It is finally a beautiful, sunny day today, and I don’t want you spending too much time in front of the computer, so I’ll be brief this time. Yes, you’re right, I also don’t want to extend my screen time any more than I need to today!
I have been waiting to introduce this topic because I am a little worried about riling things up too much. I want to start with a teaching I heard, 2nd hand, told by Chagdud Tulku Rinpoche. A student asked about compassion and how it played when we witness violence, do we just sit and pray for compassion while someone is being harmed? Of course, Rinpoche had a ready response. I will paraphrase the teaching as I remember it:
Suppose you’re meditating in the forest and you hear a man harming a child, maybe intending to rape the child. No, you don’t just sit there, you jump! But you jump to save them both. Both are involved in a karmic situation: the perpetrator and the victim. The (potential) victim is experiencing the ripened fruit stage of karma and the perpetrator is experiencing the seed stage. You jump to save them both. Maybe even more for the perpetrator because the pain that will follow is much worse.
I stumble a little on this teaching because it sounds like it paints the victim as having played some part in being harmed. This part of the philosophy of karma is tricky for me. I’m not sure if it rings true for me. However, I really like the radical idea of jumping to save the one who is about to harm another, with compassion. This is radical for our culture, where infinite stories are based on revenge, avenging a harm from long ago, and rejoicing when that other person is cruelly punished. It is a tall order and calls us to really dig deep. Could I forgive, could I feel compassion for the police officers who dish out such cruel and lethal treatment to our beloveds?
I have one more story today. It was told by Tara Brach, well-known meditation teacher. Again, I will do my best to relate the tale:

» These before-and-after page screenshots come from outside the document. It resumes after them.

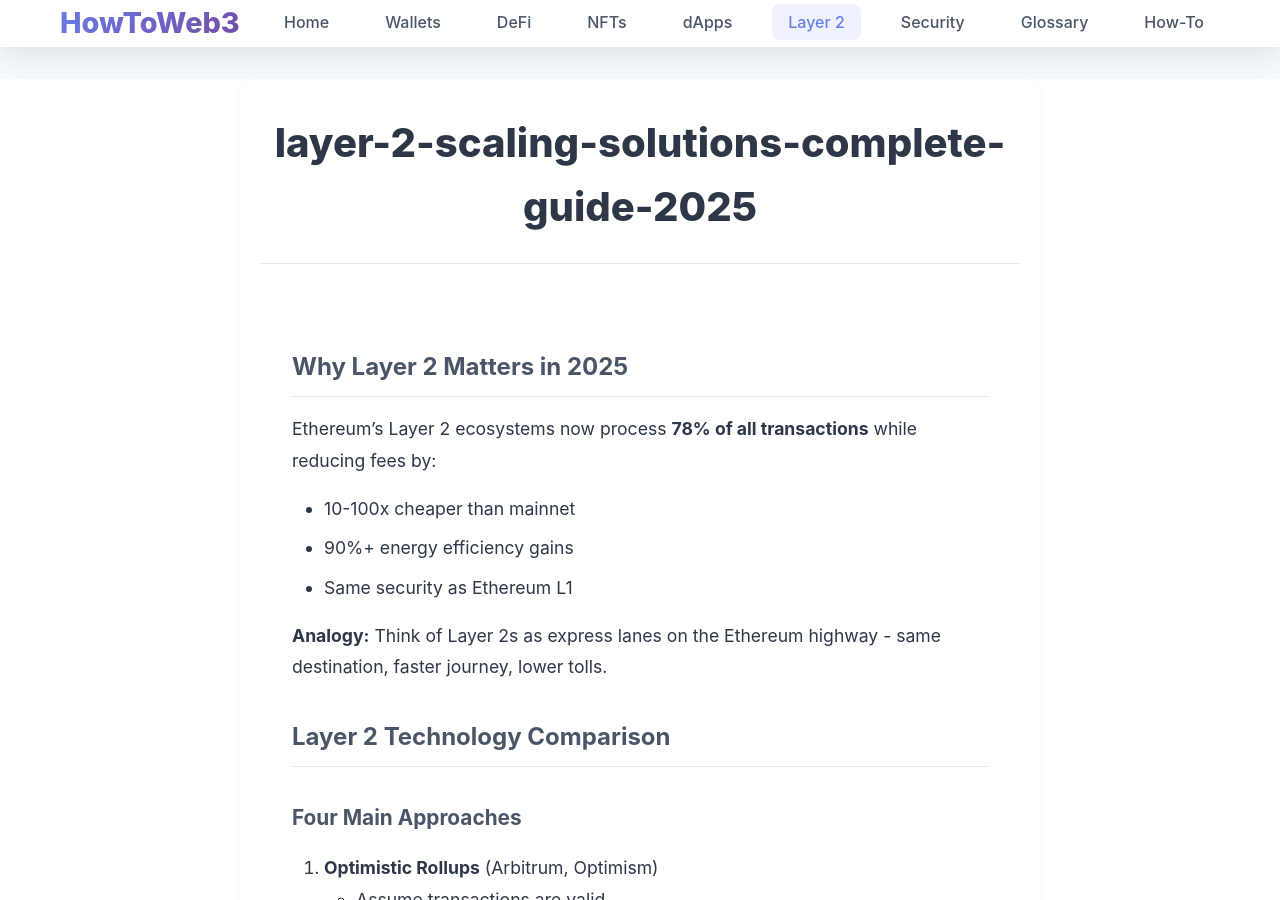
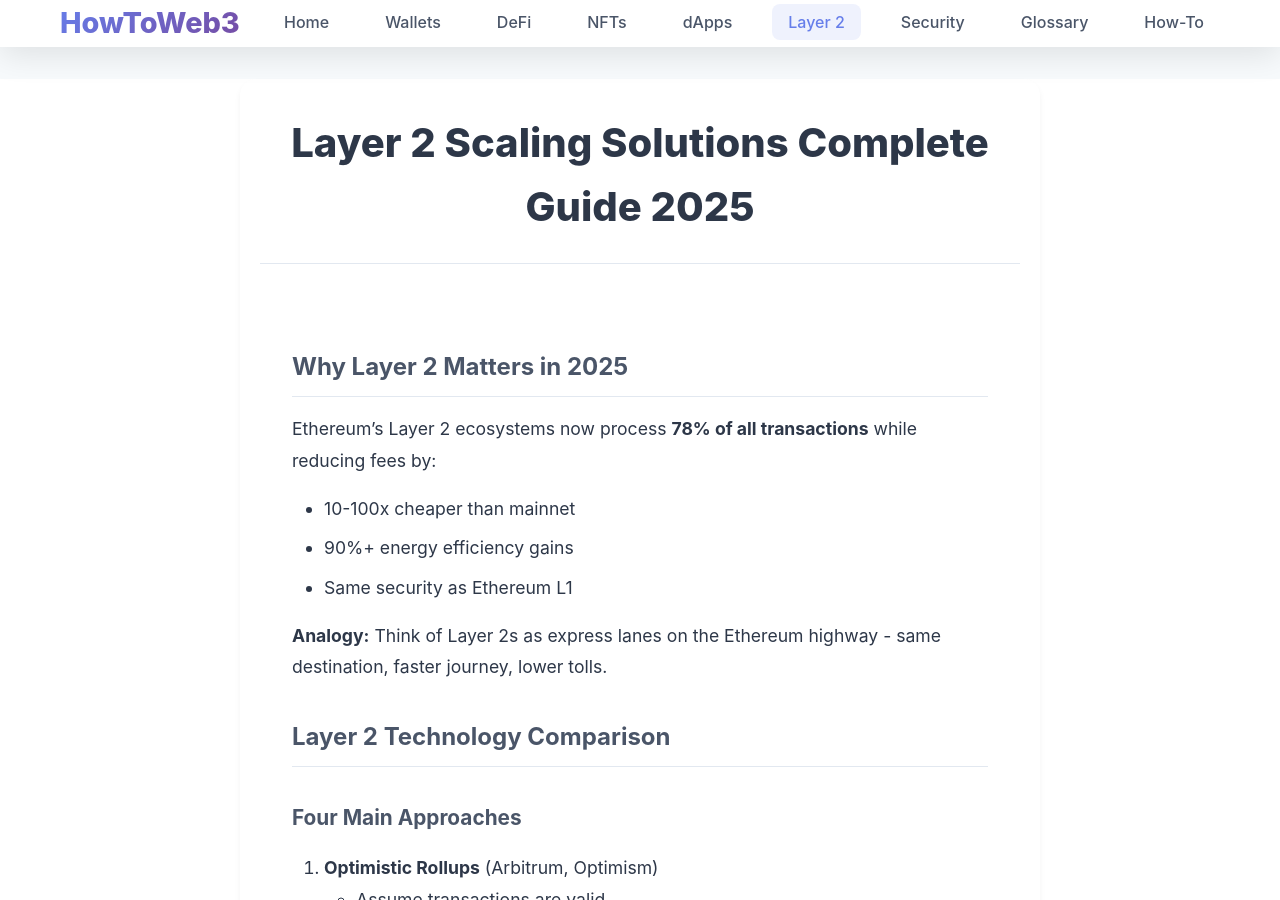
Before and after one commit to gummybearsk/howtoweb3.pro, a Jekyll site: the page built from _posts/2025-07-01-layer-2-scaling-solutions-complete-guide-2025.md, in a window 1280 px wide and 900 px high. Built offline with Jekyll 4.4.1, drawn with Linux system fonts in a browser that asks for light colours.

```diff
--- a/_posts/2025-07-01-layer-2-scaling-solutions-complete-guide-2025.md
+++ b/_posts/2025-07-01-layer-2-scaling-solutions-complete-guide-2025.md
@@ -1,6 +1,6 @@
 ---
 layout: post
-title: "layer-2-scaling-solutions-complete-guide-2025"
+title: "Layer 2 Scaling Solutions Complete Guide 2025"
 categories: layer2
 tags: [arbitrum, optimism, polygon, zksync, starknet, scaling]
 excerpt: "Everything you need to know about Ethereum Layer 2 solutions in 2025 - how they work, key differences, and how to bridge assets safely."
```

A young, teen-aged boy was killed in the crossfire of a gang conflict. His killer was caught and put on trial. The dead boy’s mother came to the trial, every day, and stared at the killer continuously. When we was sentenced, she stood and said to him, “I’m going to kill you.”. While he was in prison, she began to visit him. She brought him small gifts. When she learned that he was all alone, totally abandoned by all friends and family, she contributed to his commissary, so he could have everyday items like soap and books. She continued to care for him in this way. When it came time for him to be released, she asked where he would go. He had no plans because, again, no one was caring for him. She offered him a room in her house and a job through a friend. He came to live with her and eventually got his footing to start life anew. He asked if she wanted him to go. She told him, “Remember that day when I said I would kill you? Well, I have killed that boy, the one who could carelessly take another boy’s life. Now you are a new person. If you would let me, I’d like to adopt you and continue to care for you.”
I get teary every time I read or tell that tale. It seems like a fairy tale or lore of a saint, but it’s a real story and it has happened more than once. I don’t expect this kind of angelic behavior from myself or anyone else, but I feel moved to know that even one person was capable of this kind of radical love, radical forgiveness and radical acceptance. We can all do our best each day. It’s easy to feel compassion for those who are harmed, their families, the pain our global family feels. If things are going to change we will need to see every single person as human, deserving of compassion. This is radical! Be ready for pushback, from your own ego and others.